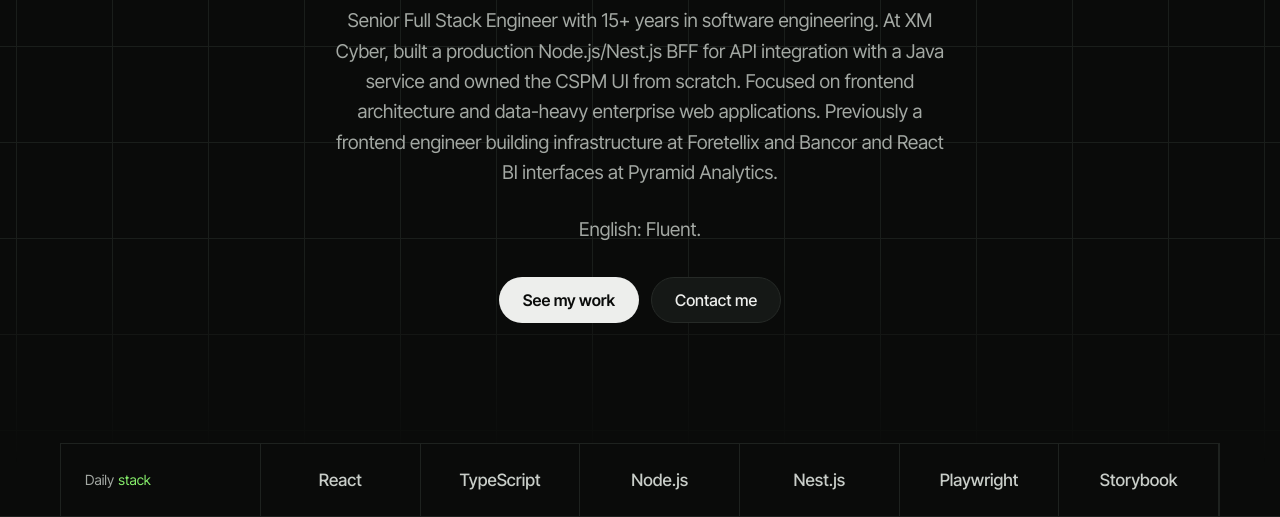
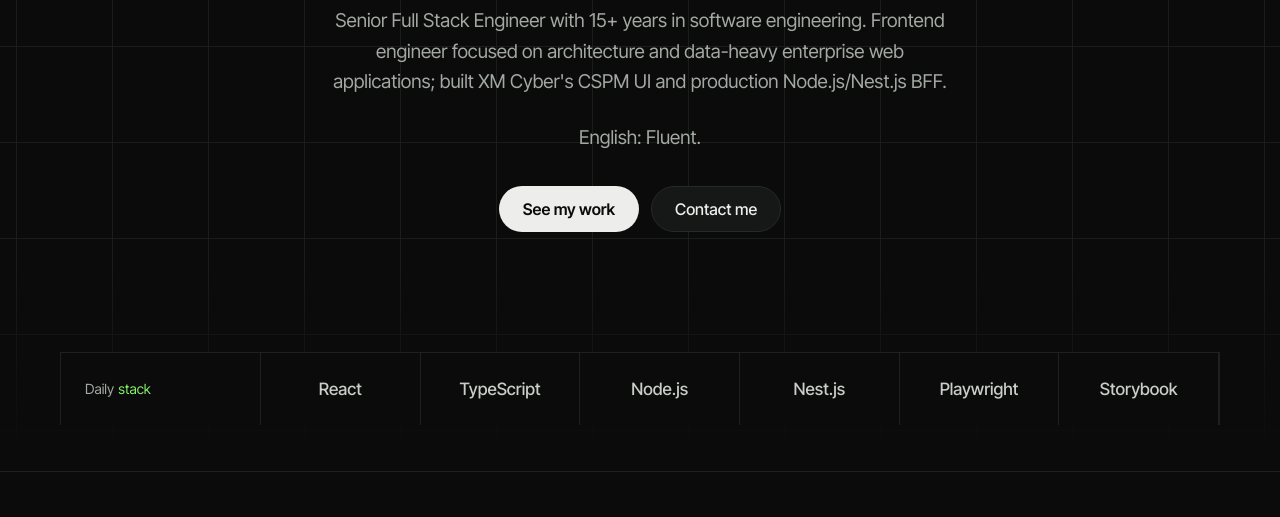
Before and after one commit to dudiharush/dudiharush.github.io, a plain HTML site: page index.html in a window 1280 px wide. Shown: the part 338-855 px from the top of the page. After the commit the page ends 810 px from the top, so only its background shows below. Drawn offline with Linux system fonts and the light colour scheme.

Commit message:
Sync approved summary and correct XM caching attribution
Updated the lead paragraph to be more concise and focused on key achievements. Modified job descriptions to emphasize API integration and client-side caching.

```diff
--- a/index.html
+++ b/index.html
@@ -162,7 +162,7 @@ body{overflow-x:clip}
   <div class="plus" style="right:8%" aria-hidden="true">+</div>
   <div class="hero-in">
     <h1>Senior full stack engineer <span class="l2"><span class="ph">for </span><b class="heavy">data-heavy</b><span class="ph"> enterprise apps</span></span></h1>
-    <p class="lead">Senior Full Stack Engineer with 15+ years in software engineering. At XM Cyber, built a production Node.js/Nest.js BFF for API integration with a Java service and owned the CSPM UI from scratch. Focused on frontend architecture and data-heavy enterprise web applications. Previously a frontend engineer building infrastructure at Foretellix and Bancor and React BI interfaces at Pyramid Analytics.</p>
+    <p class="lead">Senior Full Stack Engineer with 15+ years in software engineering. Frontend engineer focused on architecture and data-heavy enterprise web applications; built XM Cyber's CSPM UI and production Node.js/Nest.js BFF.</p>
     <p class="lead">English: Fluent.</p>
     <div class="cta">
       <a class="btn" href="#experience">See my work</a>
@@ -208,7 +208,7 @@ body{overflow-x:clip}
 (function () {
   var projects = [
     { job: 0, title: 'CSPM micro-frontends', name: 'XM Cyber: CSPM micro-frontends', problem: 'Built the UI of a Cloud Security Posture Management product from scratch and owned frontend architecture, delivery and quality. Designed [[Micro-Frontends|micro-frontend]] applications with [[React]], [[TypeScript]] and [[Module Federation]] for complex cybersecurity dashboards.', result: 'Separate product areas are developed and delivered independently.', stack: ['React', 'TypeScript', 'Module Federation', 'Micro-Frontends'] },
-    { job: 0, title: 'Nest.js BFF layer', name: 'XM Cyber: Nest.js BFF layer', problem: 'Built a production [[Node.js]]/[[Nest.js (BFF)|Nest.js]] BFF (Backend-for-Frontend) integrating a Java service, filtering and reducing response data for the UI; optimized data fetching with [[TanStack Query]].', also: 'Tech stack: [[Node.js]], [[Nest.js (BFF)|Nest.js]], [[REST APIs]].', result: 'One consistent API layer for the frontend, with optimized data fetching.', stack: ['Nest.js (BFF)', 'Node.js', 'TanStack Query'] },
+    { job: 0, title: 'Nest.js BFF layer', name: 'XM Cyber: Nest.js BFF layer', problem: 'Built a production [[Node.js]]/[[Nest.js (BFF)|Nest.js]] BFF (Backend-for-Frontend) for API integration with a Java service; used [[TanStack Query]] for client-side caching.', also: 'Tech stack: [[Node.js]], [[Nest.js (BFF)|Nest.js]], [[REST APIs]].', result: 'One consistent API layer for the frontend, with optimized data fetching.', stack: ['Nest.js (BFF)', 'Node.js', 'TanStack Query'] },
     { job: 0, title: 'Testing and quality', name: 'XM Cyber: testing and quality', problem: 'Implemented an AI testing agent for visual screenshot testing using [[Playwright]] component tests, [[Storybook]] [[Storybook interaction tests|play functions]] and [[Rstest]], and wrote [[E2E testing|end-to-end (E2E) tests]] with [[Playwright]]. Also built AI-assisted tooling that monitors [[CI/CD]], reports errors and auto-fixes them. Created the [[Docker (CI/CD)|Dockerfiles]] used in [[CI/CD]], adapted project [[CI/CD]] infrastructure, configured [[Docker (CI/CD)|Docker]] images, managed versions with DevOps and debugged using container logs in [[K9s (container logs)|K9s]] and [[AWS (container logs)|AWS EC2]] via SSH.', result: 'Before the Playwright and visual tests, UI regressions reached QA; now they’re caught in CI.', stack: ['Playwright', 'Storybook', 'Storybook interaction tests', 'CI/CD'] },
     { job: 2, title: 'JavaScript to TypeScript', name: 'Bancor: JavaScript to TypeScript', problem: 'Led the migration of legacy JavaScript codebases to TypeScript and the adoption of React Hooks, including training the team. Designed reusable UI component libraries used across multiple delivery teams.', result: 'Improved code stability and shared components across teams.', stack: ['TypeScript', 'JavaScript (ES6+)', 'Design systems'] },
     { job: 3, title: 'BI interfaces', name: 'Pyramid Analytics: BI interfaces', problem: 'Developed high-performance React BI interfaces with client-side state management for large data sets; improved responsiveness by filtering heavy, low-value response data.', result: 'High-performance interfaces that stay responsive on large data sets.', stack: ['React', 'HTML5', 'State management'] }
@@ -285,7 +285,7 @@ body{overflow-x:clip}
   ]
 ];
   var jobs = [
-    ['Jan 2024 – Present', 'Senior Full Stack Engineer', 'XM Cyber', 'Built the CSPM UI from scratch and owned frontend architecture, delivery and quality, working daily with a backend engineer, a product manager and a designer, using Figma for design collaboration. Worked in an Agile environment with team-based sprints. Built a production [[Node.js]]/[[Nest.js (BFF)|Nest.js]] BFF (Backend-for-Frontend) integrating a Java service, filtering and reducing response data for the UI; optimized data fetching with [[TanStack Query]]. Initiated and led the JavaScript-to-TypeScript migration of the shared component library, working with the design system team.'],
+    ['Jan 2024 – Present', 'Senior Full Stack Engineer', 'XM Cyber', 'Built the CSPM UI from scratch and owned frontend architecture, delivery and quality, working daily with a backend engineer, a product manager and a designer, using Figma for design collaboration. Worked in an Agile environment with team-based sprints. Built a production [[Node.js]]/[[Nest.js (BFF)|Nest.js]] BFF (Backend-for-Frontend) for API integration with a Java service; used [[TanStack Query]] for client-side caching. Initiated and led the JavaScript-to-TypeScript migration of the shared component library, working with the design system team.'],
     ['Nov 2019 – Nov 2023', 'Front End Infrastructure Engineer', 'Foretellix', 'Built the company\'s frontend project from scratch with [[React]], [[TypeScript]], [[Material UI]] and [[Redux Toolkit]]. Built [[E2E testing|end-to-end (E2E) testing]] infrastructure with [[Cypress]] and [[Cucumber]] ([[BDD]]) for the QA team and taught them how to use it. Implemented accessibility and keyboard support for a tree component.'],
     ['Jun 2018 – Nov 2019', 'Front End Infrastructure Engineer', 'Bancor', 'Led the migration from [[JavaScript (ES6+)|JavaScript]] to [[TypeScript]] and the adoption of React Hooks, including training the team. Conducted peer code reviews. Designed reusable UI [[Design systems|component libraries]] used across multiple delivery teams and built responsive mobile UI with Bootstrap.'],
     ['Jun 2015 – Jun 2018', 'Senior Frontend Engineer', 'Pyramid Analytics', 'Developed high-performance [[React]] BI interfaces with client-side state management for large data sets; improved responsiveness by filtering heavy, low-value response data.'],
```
+ + + + +
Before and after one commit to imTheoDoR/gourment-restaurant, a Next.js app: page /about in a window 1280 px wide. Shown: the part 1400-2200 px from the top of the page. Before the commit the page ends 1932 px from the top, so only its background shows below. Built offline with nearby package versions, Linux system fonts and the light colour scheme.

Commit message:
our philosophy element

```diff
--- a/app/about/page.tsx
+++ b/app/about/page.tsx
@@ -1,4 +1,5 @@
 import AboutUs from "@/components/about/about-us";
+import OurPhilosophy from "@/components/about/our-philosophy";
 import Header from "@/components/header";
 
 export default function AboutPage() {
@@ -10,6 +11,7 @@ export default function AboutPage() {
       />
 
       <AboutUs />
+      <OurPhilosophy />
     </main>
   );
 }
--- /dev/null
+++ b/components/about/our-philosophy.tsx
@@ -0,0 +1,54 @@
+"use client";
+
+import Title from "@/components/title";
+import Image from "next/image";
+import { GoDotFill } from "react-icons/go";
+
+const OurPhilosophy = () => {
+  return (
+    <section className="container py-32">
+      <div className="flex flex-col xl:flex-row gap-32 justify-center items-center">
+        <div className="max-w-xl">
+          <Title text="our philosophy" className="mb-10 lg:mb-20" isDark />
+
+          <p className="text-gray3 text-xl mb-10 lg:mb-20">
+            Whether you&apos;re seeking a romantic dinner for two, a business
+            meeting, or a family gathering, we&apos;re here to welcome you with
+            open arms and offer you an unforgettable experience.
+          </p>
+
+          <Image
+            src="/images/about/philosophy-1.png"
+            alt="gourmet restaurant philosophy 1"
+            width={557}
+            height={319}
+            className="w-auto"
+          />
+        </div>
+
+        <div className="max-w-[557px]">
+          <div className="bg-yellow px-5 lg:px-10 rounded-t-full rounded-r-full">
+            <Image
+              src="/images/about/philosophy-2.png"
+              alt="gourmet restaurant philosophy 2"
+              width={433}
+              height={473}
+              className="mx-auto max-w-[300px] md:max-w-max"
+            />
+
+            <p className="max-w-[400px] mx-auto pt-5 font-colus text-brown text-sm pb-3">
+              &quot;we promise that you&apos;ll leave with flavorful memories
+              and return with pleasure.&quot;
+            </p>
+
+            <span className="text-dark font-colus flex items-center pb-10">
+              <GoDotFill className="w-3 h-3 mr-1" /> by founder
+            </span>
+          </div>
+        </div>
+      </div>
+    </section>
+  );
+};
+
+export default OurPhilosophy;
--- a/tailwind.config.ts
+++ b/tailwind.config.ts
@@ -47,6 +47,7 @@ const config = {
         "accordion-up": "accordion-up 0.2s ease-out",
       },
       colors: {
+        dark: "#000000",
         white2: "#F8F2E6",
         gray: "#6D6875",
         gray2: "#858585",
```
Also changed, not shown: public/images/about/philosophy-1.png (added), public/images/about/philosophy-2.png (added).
+ + + + +
Work to complete.
Every line above that holds the string "import" should be returned.

Problem solution.
 import AboutUs from "@/components/about/about-us";
+import OurPhilosophy from "@/components/about/our-philosophy";
 import Header from "@/components/header";
+import Title from "@/components/title";
+import Image from "next/image";
+import { GoDotFill } from "react-icons/go";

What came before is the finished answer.